**Code change snippets**

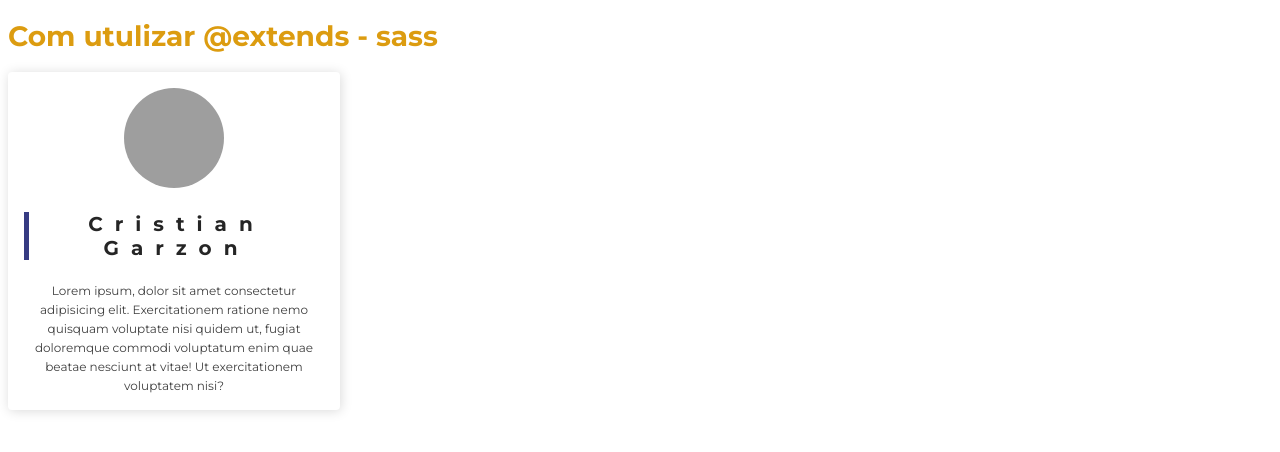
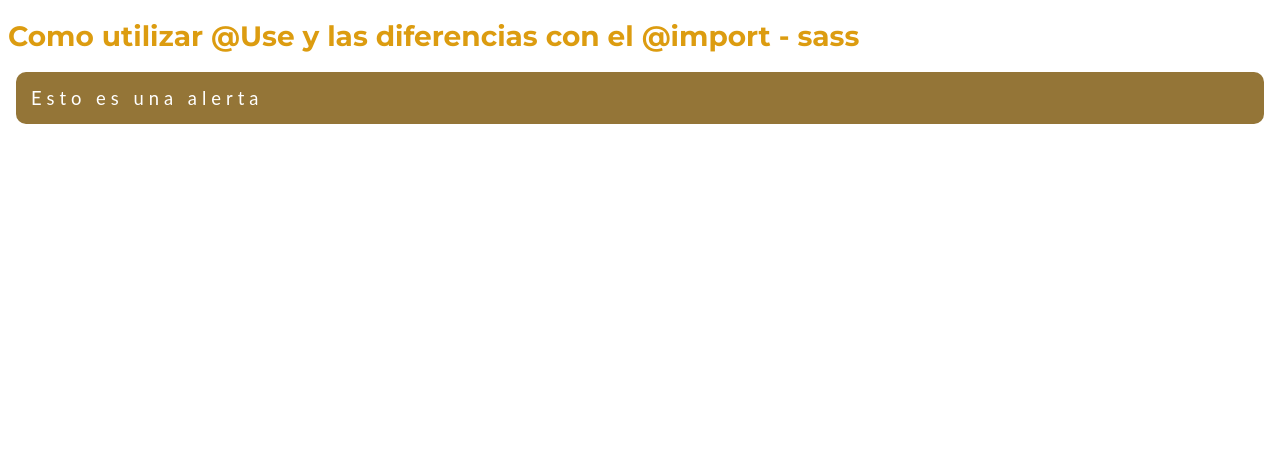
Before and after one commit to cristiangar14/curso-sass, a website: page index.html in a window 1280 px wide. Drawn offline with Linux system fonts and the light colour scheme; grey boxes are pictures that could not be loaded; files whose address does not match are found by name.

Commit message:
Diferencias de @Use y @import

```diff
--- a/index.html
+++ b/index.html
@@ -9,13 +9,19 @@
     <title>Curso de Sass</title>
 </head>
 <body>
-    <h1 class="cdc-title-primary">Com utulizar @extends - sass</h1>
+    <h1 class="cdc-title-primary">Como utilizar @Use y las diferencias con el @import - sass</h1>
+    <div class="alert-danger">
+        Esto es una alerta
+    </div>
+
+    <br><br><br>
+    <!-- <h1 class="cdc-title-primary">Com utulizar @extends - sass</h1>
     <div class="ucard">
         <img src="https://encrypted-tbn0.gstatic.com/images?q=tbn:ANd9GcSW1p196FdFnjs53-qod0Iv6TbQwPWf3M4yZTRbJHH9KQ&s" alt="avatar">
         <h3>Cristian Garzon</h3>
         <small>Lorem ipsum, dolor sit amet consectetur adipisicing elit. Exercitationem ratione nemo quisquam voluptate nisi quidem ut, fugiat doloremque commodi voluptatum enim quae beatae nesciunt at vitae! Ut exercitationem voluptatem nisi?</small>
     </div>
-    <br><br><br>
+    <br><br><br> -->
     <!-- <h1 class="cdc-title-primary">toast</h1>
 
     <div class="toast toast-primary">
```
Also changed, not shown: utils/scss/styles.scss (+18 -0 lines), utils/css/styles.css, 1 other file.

* * *

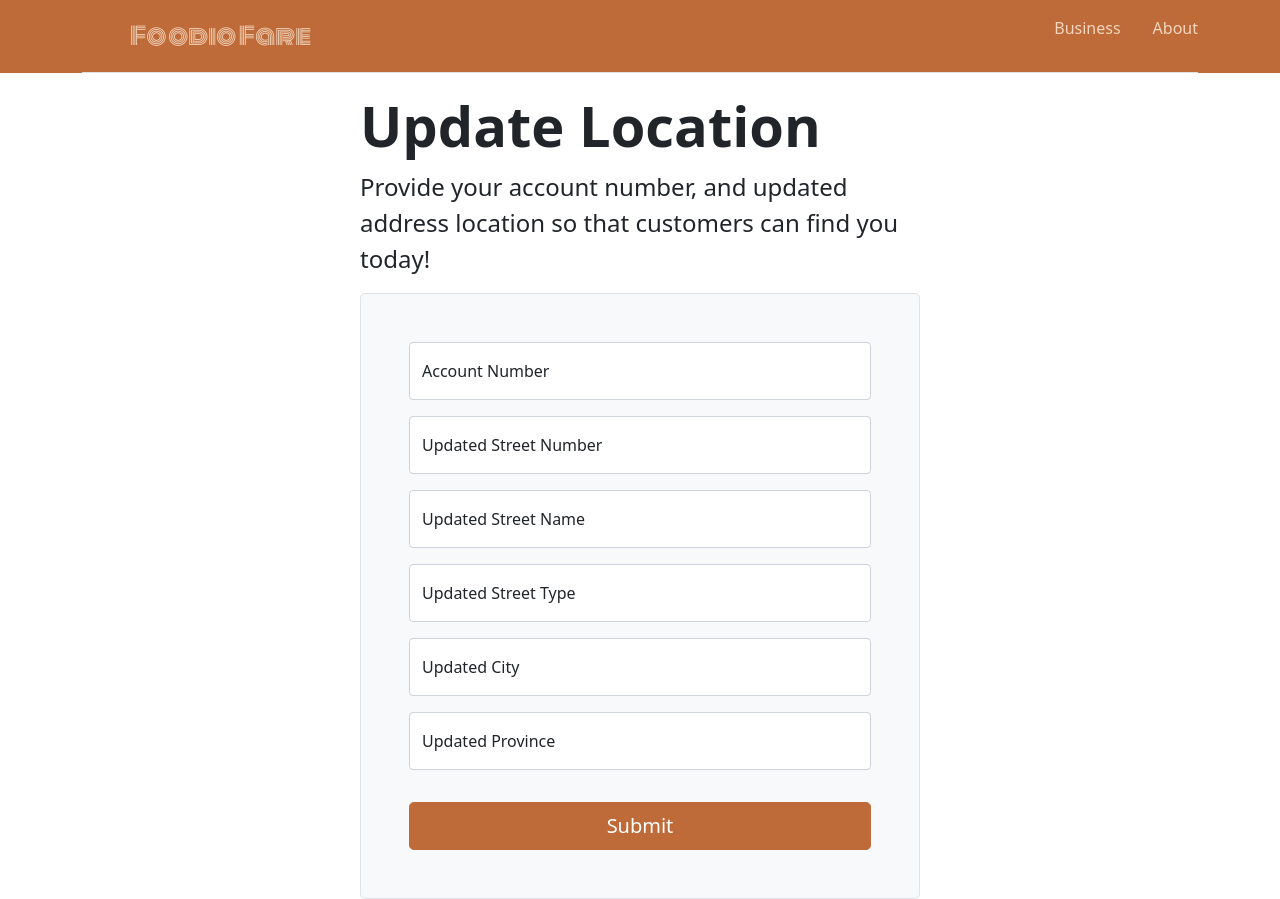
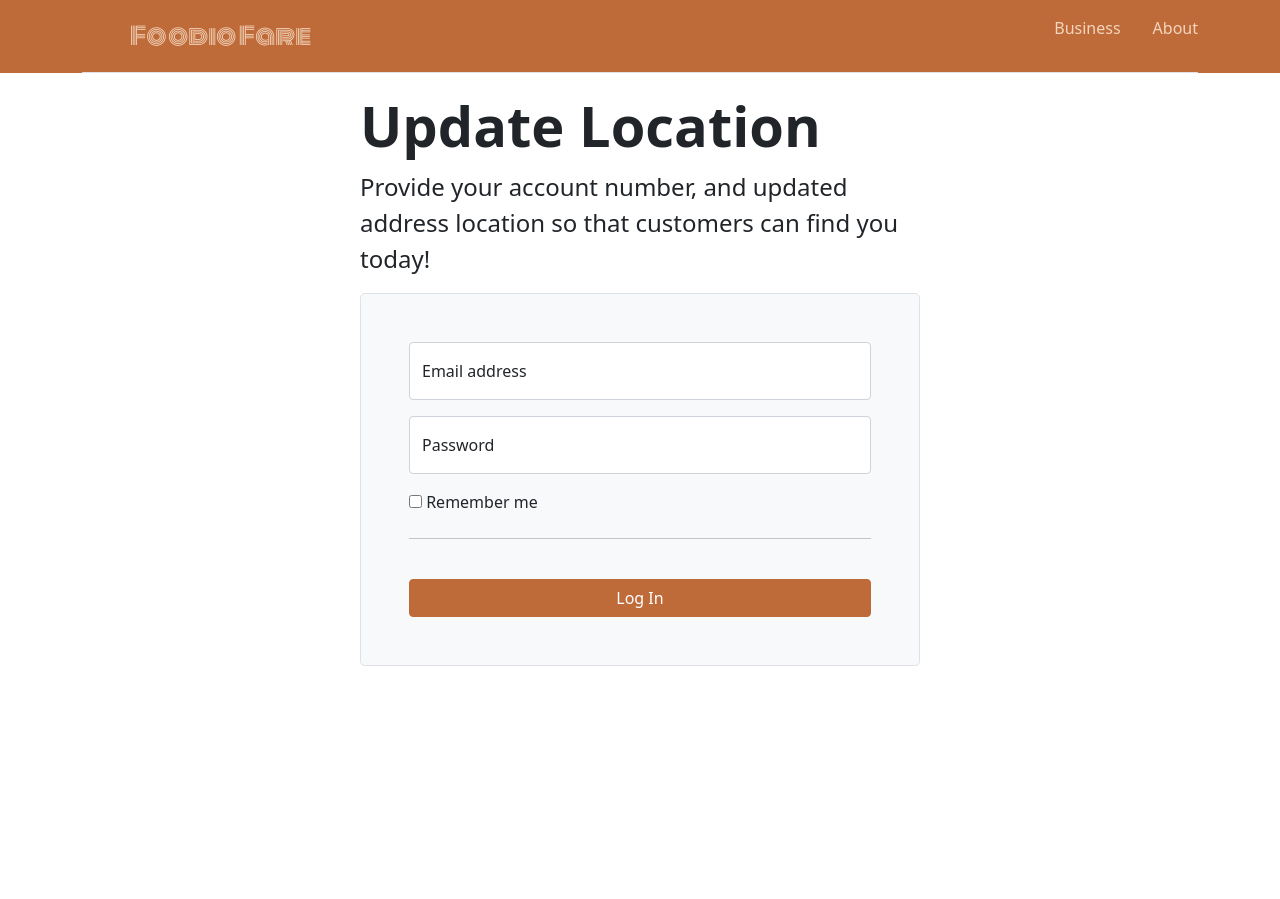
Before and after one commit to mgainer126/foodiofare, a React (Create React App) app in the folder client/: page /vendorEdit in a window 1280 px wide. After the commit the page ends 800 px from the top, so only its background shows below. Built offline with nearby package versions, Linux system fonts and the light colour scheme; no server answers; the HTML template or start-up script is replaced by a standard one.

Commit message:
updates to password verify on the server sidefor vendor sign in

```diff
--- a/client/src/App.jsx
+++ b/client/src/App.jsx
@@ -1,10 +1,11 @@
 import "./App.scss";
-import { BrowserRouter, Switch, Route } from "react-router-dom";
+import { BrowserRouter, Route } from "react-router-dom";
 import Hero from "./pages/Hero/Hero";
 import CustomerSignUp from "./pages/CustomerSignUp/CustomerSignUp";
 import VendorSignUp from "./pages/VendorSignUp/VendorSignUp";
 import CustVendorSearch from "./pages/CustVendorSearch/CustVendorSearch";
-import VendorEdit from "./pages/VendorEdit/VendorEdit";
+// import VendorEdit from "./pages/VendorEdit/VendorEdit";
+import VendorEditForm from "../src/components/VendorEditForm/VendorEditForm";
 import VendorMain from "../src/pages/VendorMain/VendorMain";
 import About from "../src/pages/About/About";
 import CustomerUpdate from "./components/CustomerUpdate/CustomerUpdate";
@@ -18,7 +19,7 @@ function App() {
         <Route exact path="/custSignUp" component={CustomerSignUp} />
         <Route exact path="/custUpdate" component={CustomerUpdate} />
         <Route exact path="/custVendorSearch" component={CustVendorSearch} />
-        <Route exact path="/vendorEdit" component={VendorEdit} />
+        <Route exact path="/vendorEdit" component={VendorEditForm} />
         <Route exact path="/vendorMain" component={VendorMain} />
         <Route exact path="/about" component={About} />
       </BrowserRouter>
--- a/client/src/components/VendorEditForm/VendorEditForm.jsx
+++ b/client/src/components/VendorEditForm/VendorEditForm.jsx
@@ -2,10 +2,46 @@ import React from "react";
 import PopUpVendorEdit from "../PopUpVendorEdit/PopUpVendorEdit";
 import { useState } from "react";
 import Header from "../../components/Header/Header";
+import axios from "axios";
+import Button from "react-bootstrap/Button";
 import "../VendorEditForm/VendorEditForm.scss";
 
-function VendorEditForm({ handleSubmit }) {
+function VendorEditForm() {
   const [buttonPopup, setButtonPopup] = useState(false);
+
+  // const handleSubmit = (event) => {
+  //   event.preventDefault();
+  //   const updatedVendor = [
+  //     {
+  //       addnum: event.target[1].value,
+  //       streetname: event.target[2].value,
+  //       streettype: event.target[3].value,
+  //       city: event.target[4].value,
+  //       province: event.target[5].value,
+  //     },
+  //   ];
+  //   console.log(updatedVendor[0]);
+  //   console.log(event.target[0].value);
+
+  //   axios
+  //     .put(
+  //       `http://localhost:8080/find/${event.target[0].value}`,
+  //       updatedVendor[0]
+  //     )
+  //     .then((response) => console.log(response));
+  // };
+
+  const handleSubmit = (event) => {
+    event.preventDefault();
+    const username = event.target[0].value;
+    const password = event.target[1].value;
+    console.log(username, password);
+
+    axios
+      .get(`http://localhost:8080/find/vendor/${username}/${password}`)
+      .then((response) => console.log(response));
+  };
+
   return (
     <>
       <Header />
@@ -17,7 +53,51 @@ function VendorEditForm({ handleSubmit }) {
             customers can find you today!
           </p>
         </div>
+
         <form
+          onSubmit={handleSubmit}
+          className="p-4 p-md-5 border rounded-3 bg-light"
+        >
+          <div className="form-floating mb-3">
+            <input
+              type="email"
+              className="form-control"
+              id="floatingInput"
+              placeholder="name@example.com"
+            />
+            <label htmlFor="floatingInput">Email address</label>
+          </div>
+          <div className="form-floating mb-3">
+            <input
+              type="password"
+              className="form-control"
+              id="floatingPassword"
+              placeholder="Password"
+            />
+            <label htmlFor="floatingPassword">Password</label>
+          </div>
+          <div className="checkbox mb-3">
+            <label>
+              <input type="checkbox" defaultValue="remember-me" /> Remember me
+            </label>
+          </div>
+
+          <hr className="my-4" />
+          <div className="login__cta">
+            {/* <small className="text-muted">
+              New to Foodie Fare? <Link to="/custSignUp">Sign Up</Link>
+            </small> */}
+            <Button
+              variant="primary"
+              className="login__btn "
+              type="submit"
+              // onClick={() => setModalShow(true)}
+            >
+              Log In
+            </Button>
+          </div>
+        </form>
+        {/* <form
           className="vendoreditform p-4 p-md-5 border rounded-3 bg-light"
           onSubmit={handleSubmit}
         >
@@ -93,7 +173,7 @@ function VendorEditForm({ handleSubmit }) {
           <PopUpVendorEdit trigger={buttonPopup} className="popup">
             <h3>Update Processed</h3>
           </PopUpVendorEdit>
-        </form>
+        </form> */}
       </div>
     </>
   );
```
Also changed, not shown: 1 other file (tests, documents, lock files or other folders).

...

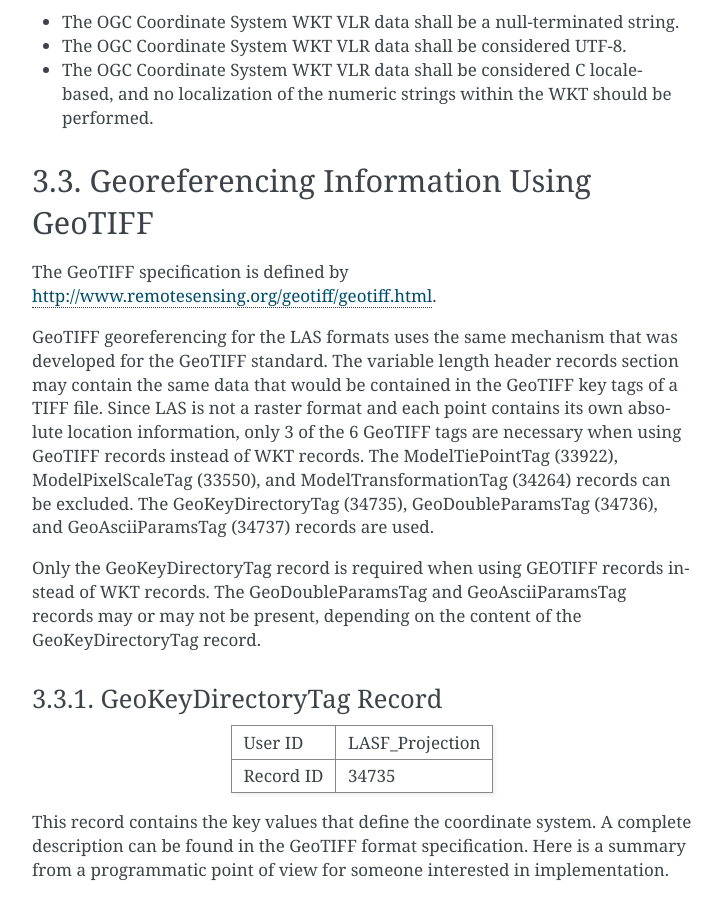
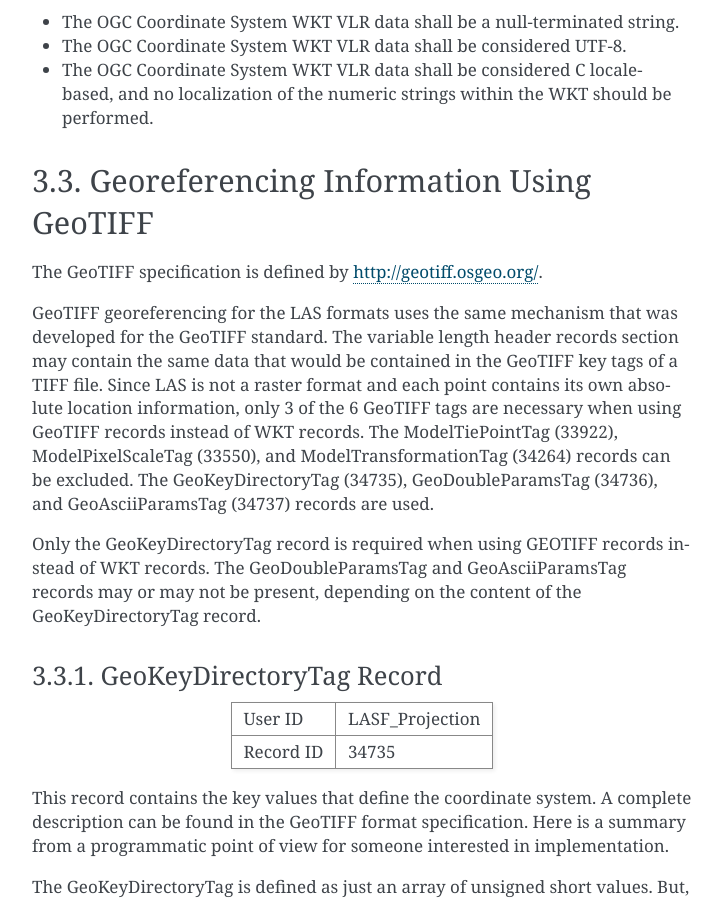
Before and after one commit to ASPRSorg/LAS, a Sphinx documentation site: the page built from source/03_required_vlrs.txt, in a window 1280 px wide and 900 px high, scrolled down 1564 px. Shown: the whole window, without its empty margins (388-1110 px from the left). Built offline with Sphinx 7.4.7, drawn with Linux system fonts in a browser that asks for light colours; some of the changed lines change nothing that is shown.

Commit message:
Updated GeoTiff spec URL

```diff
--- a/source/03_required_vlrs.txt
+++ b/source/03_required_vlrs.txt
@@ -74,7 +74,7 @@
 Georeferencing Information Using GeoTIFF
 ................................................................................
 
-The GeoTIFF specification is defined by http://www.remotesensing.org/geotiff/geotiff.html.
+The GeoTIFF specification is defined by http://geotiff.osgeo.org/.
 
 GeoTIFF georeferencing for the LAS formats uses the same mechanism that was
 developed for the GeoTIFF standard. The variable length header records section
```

**Work request**
How many lines in the entries above hold the string "updatedVendor"? Answer with the number and nothing more.

**Answer to this task**
3